* Exercise details *
Every line of the following records that includes "only" should be copied.

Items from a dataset
__________________________________________________

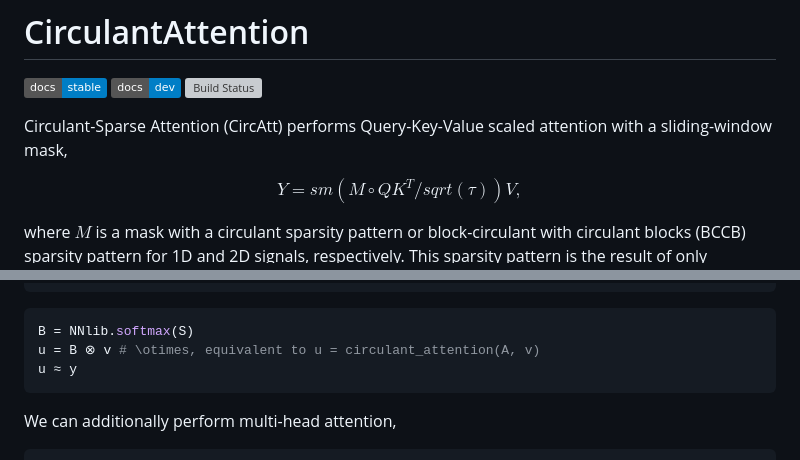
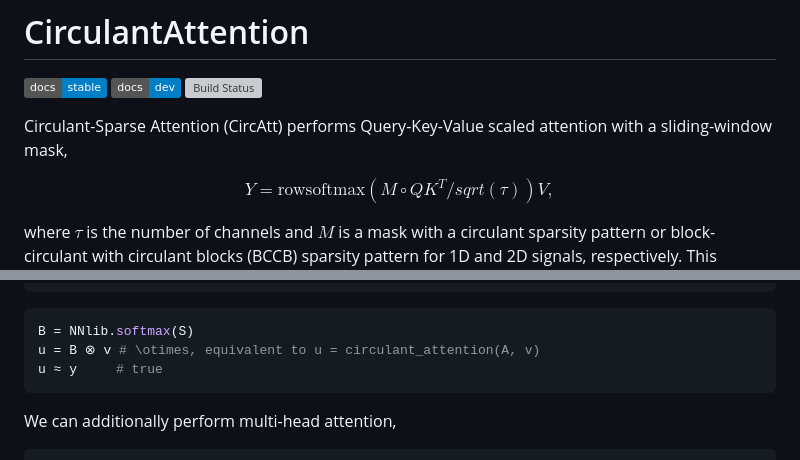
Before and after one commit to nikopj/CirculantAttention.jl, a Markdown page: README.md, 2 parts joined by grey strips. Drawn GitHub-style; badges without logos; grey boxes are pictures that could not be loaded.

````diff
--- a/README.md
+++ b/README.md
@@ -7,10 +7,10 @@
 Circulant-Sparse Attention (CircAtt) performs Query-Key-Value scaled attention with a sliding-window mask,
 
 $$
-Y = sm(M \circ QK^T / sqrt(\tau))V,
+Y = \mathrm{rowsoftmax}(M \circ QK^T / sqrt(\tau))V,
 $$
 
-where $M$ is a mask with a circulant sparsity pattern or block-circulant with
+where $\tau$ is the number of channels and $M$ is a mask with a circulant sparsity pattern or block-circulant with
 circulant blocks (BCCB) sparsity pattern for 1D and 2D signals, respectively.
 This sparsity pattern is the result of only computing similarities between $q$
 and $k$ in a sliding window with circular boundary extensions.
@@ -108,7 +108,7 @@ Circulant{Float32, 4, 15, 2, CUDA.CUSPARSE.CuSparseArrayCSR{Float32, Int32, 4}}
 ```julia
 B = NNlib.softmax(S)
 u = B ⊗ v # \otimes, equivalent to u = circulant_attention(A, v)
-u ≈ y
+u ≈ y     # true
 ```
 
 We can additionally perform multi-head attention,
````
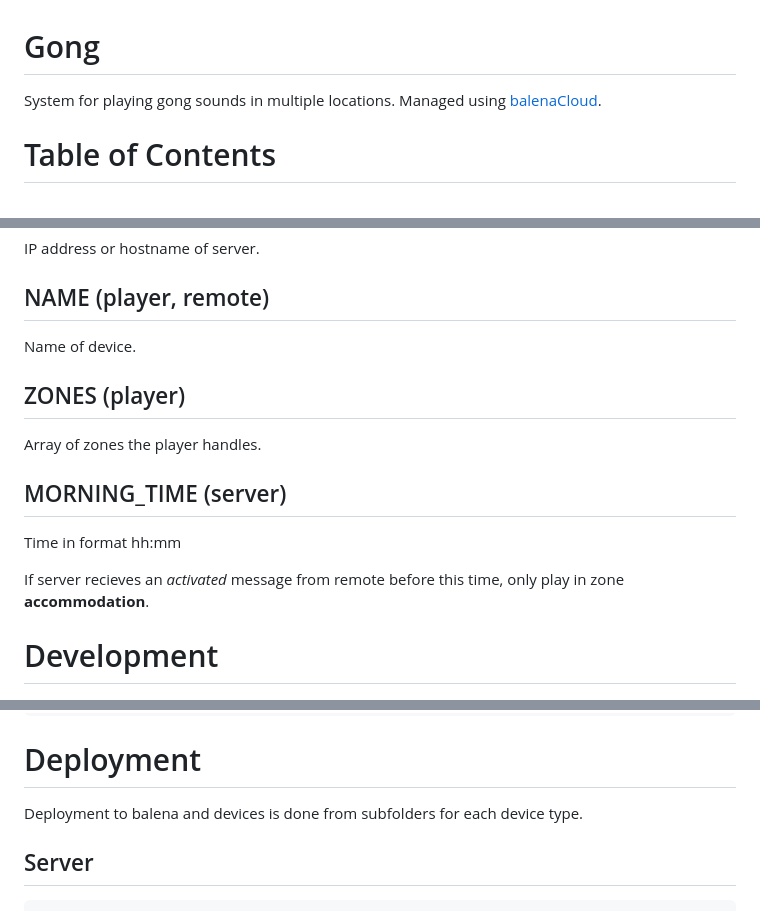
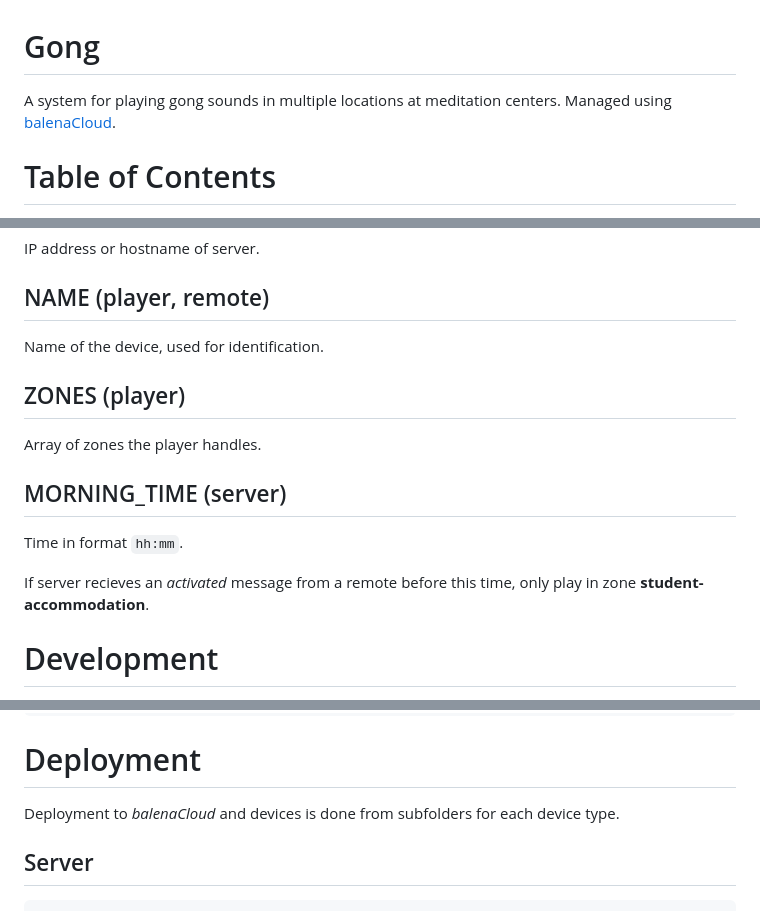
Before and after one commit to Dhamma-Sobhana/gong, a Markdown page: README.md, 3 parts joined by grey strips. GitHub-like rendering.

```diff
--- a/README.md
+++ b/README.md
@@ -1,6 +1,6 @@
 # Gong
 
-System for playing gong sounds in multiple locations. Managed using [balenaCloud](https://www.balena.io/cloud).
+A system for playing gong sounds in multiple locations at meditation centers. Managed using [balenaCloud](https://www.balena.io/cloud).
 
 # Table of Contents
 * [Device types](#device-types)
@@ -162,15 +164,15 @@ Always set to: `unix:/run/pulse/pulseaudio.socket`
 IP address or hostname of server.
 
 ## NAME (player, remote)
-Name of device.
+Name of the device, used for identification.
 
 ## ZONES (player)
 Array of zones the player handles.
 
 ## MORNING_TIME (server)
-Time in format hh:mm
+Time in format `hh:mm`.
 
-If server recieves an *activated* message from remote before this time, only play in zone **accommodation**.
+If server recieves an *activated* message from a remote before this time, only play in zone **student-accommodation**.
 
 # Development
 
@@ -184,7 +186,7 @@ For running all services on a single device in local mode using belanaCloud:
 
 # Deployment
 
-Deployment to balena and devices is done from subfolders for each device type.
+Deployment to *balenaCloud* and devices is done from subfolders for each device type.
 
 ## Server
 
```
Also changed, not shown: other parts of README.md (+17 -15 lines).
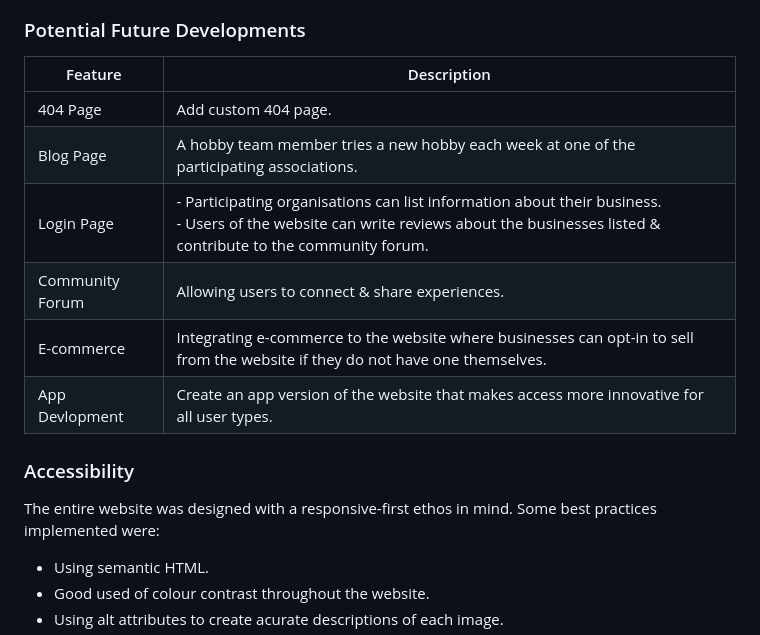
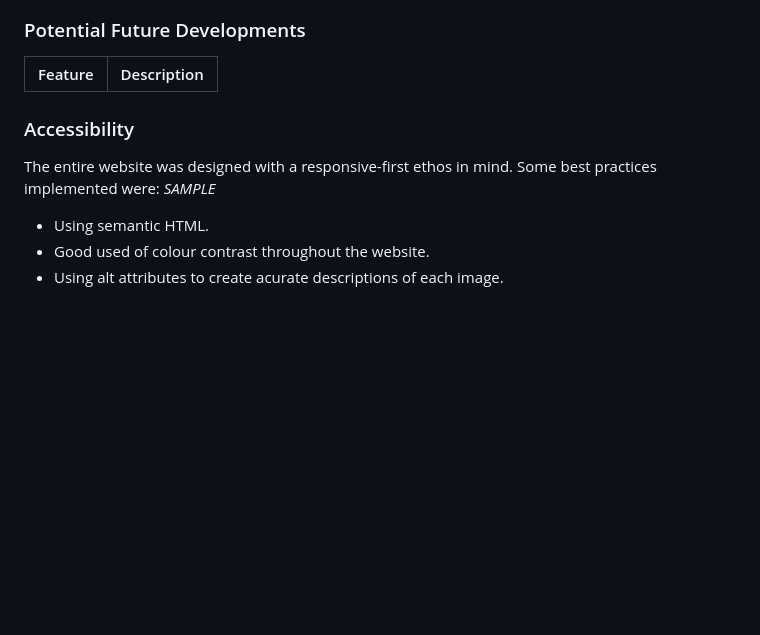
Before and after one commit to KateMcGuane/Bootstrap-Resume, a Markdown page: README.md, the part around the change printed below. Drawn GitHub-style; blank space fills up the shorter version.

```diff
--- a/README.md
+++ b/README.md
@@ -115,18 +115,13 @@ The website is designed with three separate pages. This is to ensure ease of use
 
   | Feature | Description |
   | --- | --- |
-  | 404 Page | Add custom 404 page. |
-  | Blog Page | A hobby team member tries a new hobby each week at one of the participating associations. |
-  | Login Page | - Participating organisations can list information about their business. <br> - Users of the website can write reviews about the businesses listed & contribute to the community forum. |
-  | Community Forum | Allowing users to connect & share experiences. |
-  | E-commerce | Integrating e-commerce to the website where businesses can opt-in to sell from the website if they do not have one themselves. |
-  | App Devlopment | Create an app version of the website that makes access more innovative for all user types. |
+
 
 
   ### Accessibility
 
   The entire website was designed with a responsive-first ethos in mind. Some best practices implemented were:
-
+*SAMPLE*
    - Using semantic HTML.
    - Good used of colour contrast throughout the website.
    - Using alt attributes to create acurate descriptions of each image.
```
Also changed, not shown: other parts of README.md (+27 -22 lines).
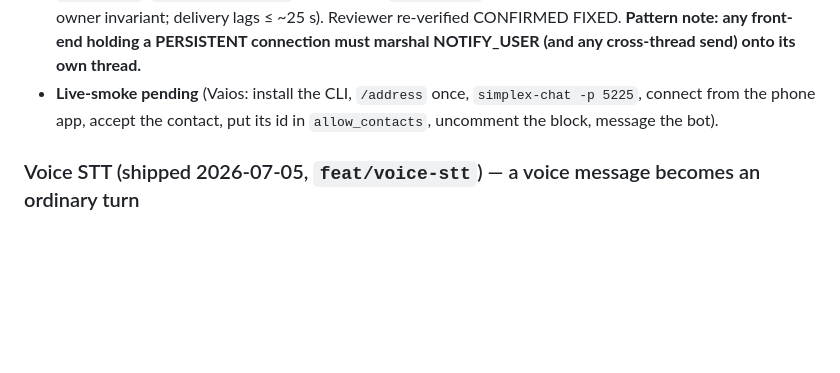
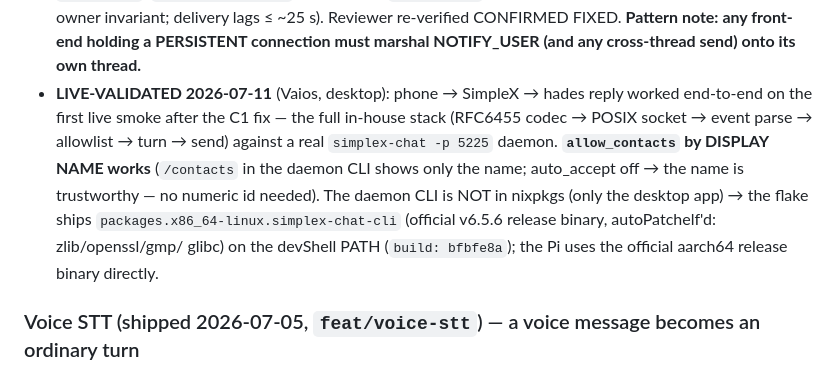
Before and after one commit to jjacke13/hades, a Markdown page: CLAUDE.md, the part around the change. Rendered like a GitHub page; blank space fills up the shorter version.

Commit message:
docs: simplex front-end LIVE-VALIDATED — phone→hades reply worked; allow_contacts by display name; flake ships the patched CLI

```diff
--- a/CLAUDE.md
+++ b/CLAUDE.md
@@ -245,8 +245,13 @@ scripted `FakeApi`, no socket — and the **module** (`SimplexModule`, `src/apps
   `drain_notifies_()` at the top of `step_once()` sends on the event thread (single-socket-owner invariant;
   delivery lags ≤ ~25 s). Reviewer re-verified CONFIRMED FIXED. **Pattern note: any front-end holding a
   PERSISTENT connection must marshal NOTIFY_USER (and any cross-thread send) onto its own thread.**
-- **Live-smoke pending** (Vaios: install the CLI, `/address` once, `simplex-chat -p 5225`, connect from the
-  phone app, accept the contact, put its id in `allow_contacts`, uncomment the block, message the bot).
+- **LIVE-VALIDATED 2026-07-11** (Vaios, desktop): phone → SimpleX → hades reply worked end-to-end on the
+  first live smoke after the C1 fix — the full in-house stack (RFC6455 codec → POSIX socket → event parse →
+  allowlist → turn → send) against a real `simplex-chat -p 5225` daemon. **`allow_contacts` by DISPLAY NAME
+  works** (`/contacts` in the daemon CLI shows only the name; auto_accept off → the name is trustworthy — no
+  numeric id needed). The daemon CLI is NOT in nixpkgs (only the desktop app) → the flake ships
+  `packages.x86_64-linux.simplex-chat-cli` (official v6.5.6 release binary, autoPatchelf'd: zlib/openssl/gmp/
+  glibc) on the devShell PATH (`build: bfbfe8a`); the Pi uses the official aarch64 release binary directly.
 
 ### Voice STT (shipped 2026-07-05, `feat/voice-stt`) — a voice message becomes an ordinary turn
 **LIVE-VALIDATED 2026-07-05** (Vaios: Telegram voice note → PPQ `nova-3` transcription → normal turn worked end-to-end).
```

__________________________________________________

* Exercise solution *
 This sparsity pattern is the result of only computing similarities between $q$
-If server recieves an *activated* message from remote before this time, only play in zone **accommodation**.
+If server recieves an *activated* message from a remote before this time, only play in zone **student-accommodation**.
+  works** (`/contacts` in the daemon CLI shows only the name; auto_accept off → the name is trustworthy — no
+  numeric id needed). The daemon CLI is NOT in nixpkgs (only the desktop app) → the flake ships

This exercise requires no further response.